Unlike some who didn’t return to their pre-war professions, his belief in the Reconstruction, Rehabilitation, and Reabsorption, RRR, policy of the Gowon administration influenced his return to the Navy.
His reabsorption came with personal losses as he was denied promotions, but Ukiwe exhibited strength in the face of pains. It was a phase that saw his juniors wearing superior ranks.
Ukiwe, who was a member of the Supreme Military Council, SMC, in the Obasanjo regime, soldiered on with exemplary displays of professionalism. For instance, he held command positions as a Captain, when those postings were meant for Rear Admirals.
His reputation as an officer with distinguishing professional skills, saw him being appointed the military governor of Niger and Lagos states in 1977 and 1978 respectively.
Ukiwe, who later headed the Western Naval Command, was appointed the pioneer Director of Naval Faculty, Jaji. Like the proverbial golden fish with no hiding place, his sterling qualities earned him the position of Chief of General Staff (Vice President under the military) in the regime of Gen. Ibrahim Babangida (retd). However, he only lasted for a year and two months as the number two man in that administration given his unceremonious exit from government.
The same display of bravery that is known as his trademark was responsible for what was regarded as his premature retirement at a time his services mattered most.
He would later describe the incident thus: “It is nothing personal with Babangida. We had our disagreements, and these were expected since he was not working with a buffoon. It would be impossible for people to agree on everything.
“There were major policy disagreements. One of them was over the OIC – the Organisation of Islamic Countries. I thought it was wrong as the number two man in the administration for me not to be told about such a major decision.
“I still maintain that Nigeria, as a country, should not be a member of a religious organisation. Individual organisations can take up the membership of religious organisations, but not the country.”
In retirement, he continued his contributions to nation-building as he played critical roles during the struggle for the actualization of June 12 election. In fact, he was reported to have been the one that convinced the late Chief MKO Abiola to return and fight for his mandate in 1993.
The National Democratic Coalition, NADECO, which was the vehicle used by democratic forces to campaign for an end to military rule, metamorphosed from the Council for Unity and Understanding, CUU, which he founded alongside other like minds. He aspired to the presidency in 2007 on the platform of the Peoples Democratic Party, PDP.
Apart from his nationalistic interventions, Ukiwe, who holds the traditional title of Ochiagha excelled in business as the chairman of companies such as Bitu Properties, Kobimat, Bitu Promar and Rudocons. He was adviser and consultant to an offshore company, Statoil for nearly a decade.

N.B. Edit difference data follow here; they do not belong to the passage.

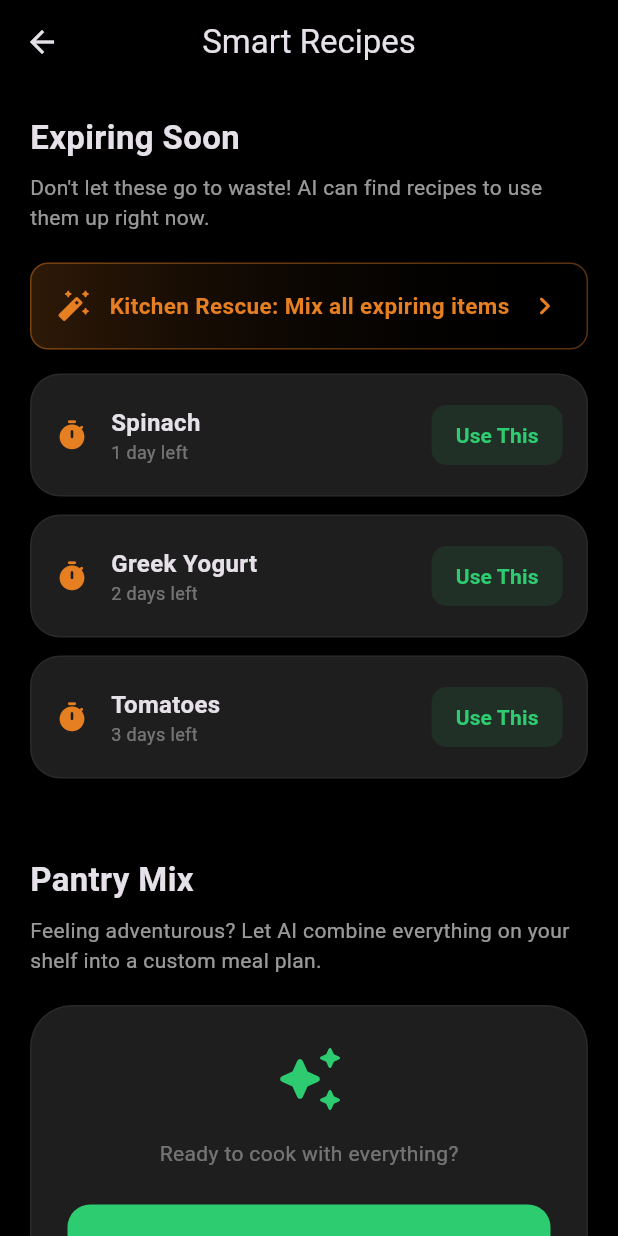
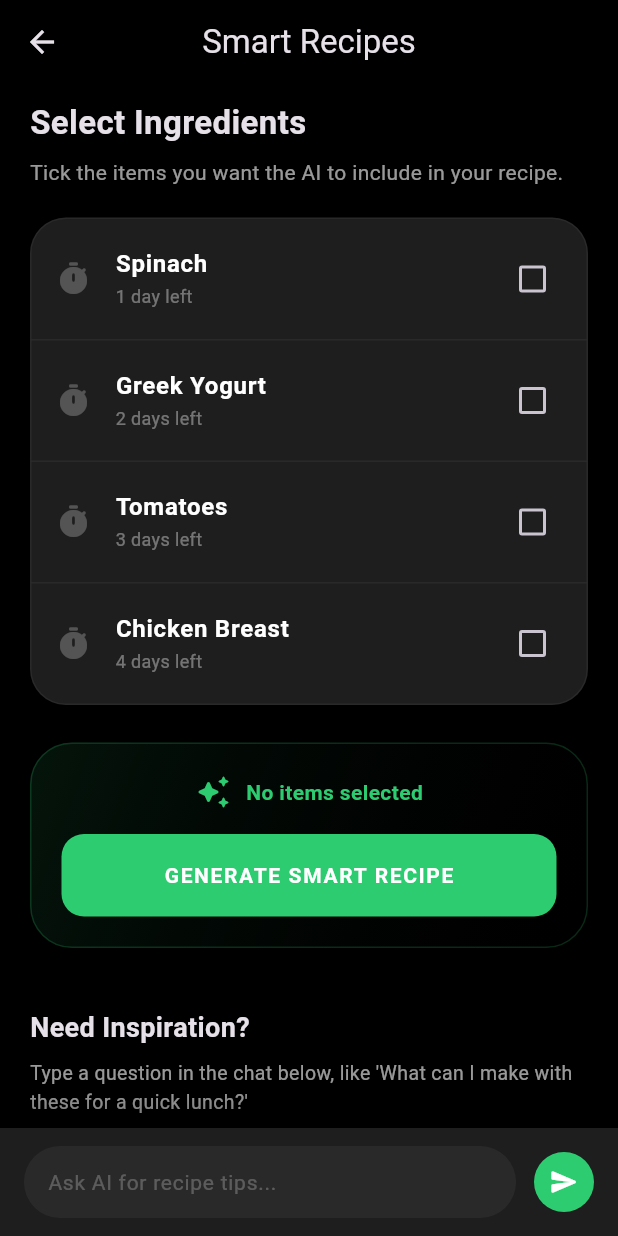
Before and after one commit to i-ces/RotNot, a Flutter app: the SmartRecipesPage screen opened directly, on a phone screen of 412 x 824 dp. Run offline on Flutter 3.47's test engine with Material 3 defaults, Android fonts, the phone set to English and light mode, and no system bars; our stand-ins replace firebase_auth, firebase_core, flutter_map, flutter_secure_storage, geolocator, latlong2; accounts and stored records are empty; network calls fail.

Commit message:
feat: major UI update in smart recipes section

```diff
--- a/frontend/rotnot/lib/screens/smartrecipe.dart
+++ b/frontend/rotnot/lib/screens/smartrecipe.dart
@@ -1,21 +1,38 @@
 import 'package:flutter/material.dart';
 
-class SmartRecipesPage extends StatelessWidget {
+class SmartRecipesPage extends StatefulWidget {
   const SmartRecipesPage({super.key});
 
+  @override
+  State<SmartRecipesPage> createState() => _SmartRecipesPageState();
+}
+
+class _SmartRecipesPageState extends State<SmartRecipesPage> {
   static const Color accentGreen = Color(0xFF2ECC71);
   static const Color accentOrange = Color(0xFFE67E22);
   static const Color surfaceColor = Color(0xFF1E1E1E);
 
-  @override
-  Widget build(BuildContext context) {
-    // Hardcoded list of expiring items for Pokhara users
+  // Track which items are selected
+  final Map<int, bool> _selectedItems = {};
+
   final List<Map<String, String>> expiringItems = [
     {"name": "Spinach", "days": "1 day left"},
     {"name": "Greek Yogurt", "days": "2 days left"},
     {"name": "Tomatoes", "days": "3 days left"},
+    {"name": "Chicken Breast", "days": "4 days left"},
   ];
 
+  @override
+  void initState() {
+    super.initState();
+    // Initialize all as unselected
+    for (int i = 0; i < expiringItems.length; i++) {
+      _selectedItems[i] = false;
+    }
+  }
+
+  @override
+  Widget build(BuildContext context) {
     return Scaffold(
       backgroundColor: Colors.black,
       appBar: AppBar(
@@ -24,115 +41,141 @@ class SmartRecipesPage extends StatelessWidget {
         backgroundColor: Colors.transparent,
         elevation: 0,
       ),
-      body: SingleChildScrollView(
-        padding: const EdgeInsets.all(20),
+      body: Stack(
+        children: [
+          SingleChildScrollView(
+            padding: const EdgeInsets.fromLTRB(20, 10, 20, 100), // Extra bottom padding for chatbox
             child: Column(
               crossAxisAlignment: CrossAxisAlignment.start,
               children: [
-            // --- SECTION 1: EXPIRING SOON ---
+                // --- SECTION 1: INGREDIENT SELECTION ---
                 const Text(
-              "Expiring Soon",
+                  "Select Ingredients",
                   style: TextStyle(fontSize: 22, fontWeight: FontWeight.bold),
                 ),
                 const SizedBox(height: 8),
                 const Text(
-              "Don't let these go to waste! AI can find recipes to use them up right now.",
+                  "Tick the items you want the AI to include in your recipe.",
                   style: TextStyle(color: Colors.white60, fontSize: 14),
                 ),
                 const SizedBox(height: 20),
 
-            // KITCHEN RESCUE BUTTON
-            _buildRescueButton(context, expiringItems),
-
-            const SizedBox(height: 16),
-
-            // List of Individual items
-            ListView.builder(
+                // THE INGREDIENT CHECKLIST
+                Container(
+                  decoration: BoxDecoration(
+                    color: surfaceColor,
+                    borderRadius: BorderRadius.circular(24),
+                    border: Border.all(color: Colors.white.withOpacity(0.05)),
+                  ),
+                  child: ListView.separated(
                     shrinkWrap: true,
                     physics: const NeverScrollableScrollPhysics(),
                     itemCount: expiringItems.length,
+                    separatorBuilder: (context, index) => Divider(
+                      color: Colors.white.withOpacity(0.05),
+                      height: 1,
+                    ),
                     itemBuilder: (context, index) {
                       final item = expiringItems[index];
-                return _buildExpiringCard(item['name']!, item['days']!, context);
+                      final isSelected = _selectedItems[index] ?? false;
+
+                      return CheckboxListTile(
+                        value: isSelected,
+                        onChanged: (bool? value) {
+                          setState(() {
+                            _selectedItems[index] = value ?? false;
+                          });
+                        },
+                        title: Text(
+                          item['name']!,
+                          style: TextStyle(
+                            fontWeight: FontWeight.bold,
+                            color: isSelected ? accentGreen : Colors.white,
+                          ),
+                        ),
+                        subtitle: Text(
+                          item['days']!,
+                          style: TextStyle(
+                            color: isSelected ? accentOrange : Colors.white38,
+                            fontSize: 12,
+                          ),
+                        ),
+                        secondary: Icon(
+                          Icons.timer_rounded,
+                          color: isSelected ? accentOrange : Colors.white24,
+                        ),
+                        activeColor: accentGreen,
+                        checkColor: Colors.black,
+                        contentPadding: const EdgeInsets.symmetric(horizontal: 16, vertical: 4),
+                        shape: RoundedRectangleBorder(borderRadius: BorderRadius.circular(24)),
+                      );
                     },
                   ),
+                ),
+
+                const SizedBox(height: 25),
+
+                // --- SECTION 2: SURPRISE ME (Now the primary action) ---
+                _buildActionCard(context),
 
                 const SizedBox(height: 40),
 
-            // --- SECTION 2: PANTRY MIX ---
+                // --- SECTION 3: PANTRY INFO ---
                 const Text(
-              "Pantry Mix",
-              style: TextStyle(fontSize: 22, fontWeight: FontWeight.bold),
+                  "Need Inspiration?",
+                  style: TextStyle(fontSize: 18, fontWeight: FontWeight.bold),
                 ),
                 const SizedBox(height: 8),
                 const Text(
-              "Feeling adventurous? Let AI combine everything on your shelf into a custom meal plan.",
-              style: TextStyle(color: Colors.white60, fontSize: 14),
+                  "Type a question in the chat below, like 'What can I make with these for a quick lunch?'",
+                  style: TextStyle(color: Colors.white60, fontSize: 13),
                 ),
-            const SizedBox(height: 20),
-
-            _buildPantryMixCard(context),
-            const SizedBox(height: 30),
               ],
             ),
+          ),
+
+          // --- SECTION 4: AI CHATBOX ---
+          _buildChatInput(),
+        ],
       ),
     );
   }
 
   // --- HELPER WIDGETS ---
 
-  Widget _buildRescueButton(BuildContext context, List expiringItems) {
-    return InkWell(
-      onTap: () => _showAILoader(context, "Combining ${expiringItems.length} urgent items..."),
-      borderRadius: BorderRadius.circular(12),
-      child: Container(
-        padding: const EdgeInsets.symmetric(vertical: 16, horizontal: 16),
+  Widget _buildActionCard(BuildContext context) {
+    int selectedCount = _selectedItems.values.where((v) => v).length;
+
+    return Container(
+      padding: const EdgeInsets.all(20),
       decoration: BoxDecoration(
         gradient: LinearGradient(
-            colors: [accentOrange.withOpacity(0.2), Colors.transparent],
+          colors: [accentGreen.withOpacity(0.1), Colors.transparent],
+          begin: Alignment.topLeft,
+          end: Alignment.bottomRight,
         ),
-          borderRadius: BorderRadius.circular(12),
-          border: Border.all(color: accentOrange.withOpacity(0.4)),
-        ),
-        child: Row(
-          children: [
-            const Icon(Icons.auto_fix_high_rounded, color: accentOrange, size: 24),
-            const SizedBox(width: 12),
-            const Expanded(
-              child: Text(
-                "Kitchen Rescue: Mix all expiring items",
-                style: TextStyle(color: accentOrange, fontWeight: FontWeight.bold, fontSize: 15),
-              ),
-            ),
-            const Icon(Icons.chevron_right_rounded, color: accentOrange),
-          ],
-        ),
-      ),
-    );
-  }
-
-  Widget _buildPantryMixCard(BuildContext context) {
-    return Container(
-      padding: const EdgeInsets.all(24),
-      decoration: BoxDecoration(
-        color: surfaceColor,
         borderRadius: BorderRadius.circular(28),
-        border: Border.all(color: Colors.white.withOpacity(0.05)),
+        border: Border.all(color: accentGreen.withOpacity(0.2)),
       ),
       child: Column(
         children: [
-          const Icon(Icons.auto_awesome_rounded, color: accentGreen, size: 48),
+          Row(
+            mainAxisAlignment: MainAxisAlignment.center,
+            children: [
+              const Icon(Icons.auto_awesome_rounded, color: accentGreen, size: 24),
+              const SizedBox(width: 10),
+              Text(
+                selectedCount > 0 ? "$selectedCount items selected" : "No items selected",
+                style: const TextStyle(color: accentGreen, fontWeight: FontWeight.bold),
+              ),
+            ],
+          ),
           const SizedBox(height: 16),
-          const Text(
-            "Ready to cook with everything?",
-            style: TextStyle(color: Colors.white38, fontSize: 14),
-          ),
-          const SizedBox(height: 24),
           SizedBox(
             width: double.infinity,
             height: 55,
             child: ElevatedButton(
-              onPressed: () => _showAILoader(context, "Scanning whole shelf..."),
+              onPressed: () => _showAILoader(context, "Crafting recipe from your selection..."),
               style: ElevatedButton.styleFrom(
                 backgroundColor: accentGreen,
                 foregroundColor: Colors.white,
@@ -140,7 +183,7 @@ class SmartRecipesPage extends StatelessWidget {
                 elevation: 0,
               ),
               child: const Text(
-                "SURPRISE ME (ALL ITEMS)",
+                "GENERATE SMART RECIPE",
                 style: TextStyle(fontWeight: FontWeight.bold, letterSpacing: 1.1),
               ),
             ),
@@ -150,40 +193,52 @@ class SmartRecipesPage extends StatelessWidget {
     );
   }
 
-  Widget _buildExpiringCard(String name, String timeLeft, BuildContext context) {
-    return Container(
-      margin: const EdgeInsets.only(bottom: 12),
-      padding: const EdgeInsets.all(16),
+  Widget _buildChatInput() {
+    return Align(
+      alignment: Alignment.bottomCenter,
+      child: Container(
+        padding: const EdgeInsets.symmetric(horizontal: 16, vertical: 12),
         decoration: BoxDecoration(
           color: surfaceColor,
-        borderRadius: BorderRadius.circular(20),
-        border: Border.all(color: Colors.white.withOpacity(0.05)),
+          boxShadow: [
+            BoxShadow(
+              color: Colors.black.withOpacity(0.5),
+              blurRadius: 20,
+              offset: const Offset(0, -5),
+            )
+          ],
         ),
+        child: SafeArea(
           child: Row(
             children: [
-          const Icon(Icons.timer_rounded, color: accentOrange, size: 22),
-          const SizedBox(width: 15),
               Expanded(
-            child: Column(
-              crossAxisAlignment: CrossAxisAlignment.start,
-              children: [
-                Text(name, style: const TextStyle(fontWeight: FontWeight.bold, fontSize: 16)),
-                Text(timeLeft, style: const TextStyle(color: Colors.white38, fontSize: 12)),
+                child: Container(
+                  padding: const EdgeInsets.symmetric(horizontal: 16),
+                  decoration: BoxDecoration(
+                    color: Colors.white.withOpacity(0.05),
+                    borderRadius: BorderRadius.circular(30),
+                  ),
+                  child: const TextField(
+                    decoration: InputDecoration(
+                      hintText: "Ask AI for recipe tips...",
+                      hintStyle: TextStyle(color: Colors.white24, fontSize: 14),
+                      border: InputBorder.none,
+                    ),
+                    style: TextStyle(color: Colors.white),
+                  ),
+                ),
+              ),
+              const SizedBox(width: 12),
+              CircleAvatar(
+                backgroundColor: accentGreen,
+                child: IconButton(
+                  icon: const Icon(Icons.send_rounded, color: Colors.white, size: 20),
+                  onPressed: () {}, // Future AI logic
+                ),
+              ),
             ],
           ),
         ),
-          ElevatedButton(
-            onPressed: () => _showAILoader(context, "Finding recipes for $name..."),
-            style: ElevatedButton.styleFrom(
-              backgroundColor: accentGreen.withOpacity(0.1),
-              foregroundColor: accentGreen,
-              elevation: 0,
-              padding: const EdgeInsets.symmetric(horizontal: 16),
-              shape: RoundedRectangleBorder(borderRadius: BorderRadius.circular(10)),
-            ),
-            child: const Text("Use This", style: TextStyle(fontWeight: FontWeight.bold)),
-          ),
-        ],
       ),
     );
   }
@@ -209,7 +264,7 @@ class SmartRecipesPage extends StatelessWidget {
             ),
             const SizedBox(height: 12),
             const Text(
-              "Our AI is mixing ingredients to find the perfect recipe for you.",
+              "Our AI is analyzing your selected ingredients to suggest the best Pokhara-style meal.",
               textAlign: TextAlign.center,
               style: TextStyle(color: Colors.white60, fontSize: 14, height: 1.5),
             ),
```
Lines whose indentation alone changed are shown as unchanged.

Even as he inches towards the octogenarian club, he is still relentless in his desire for a better Nigeria where there are peace and progress.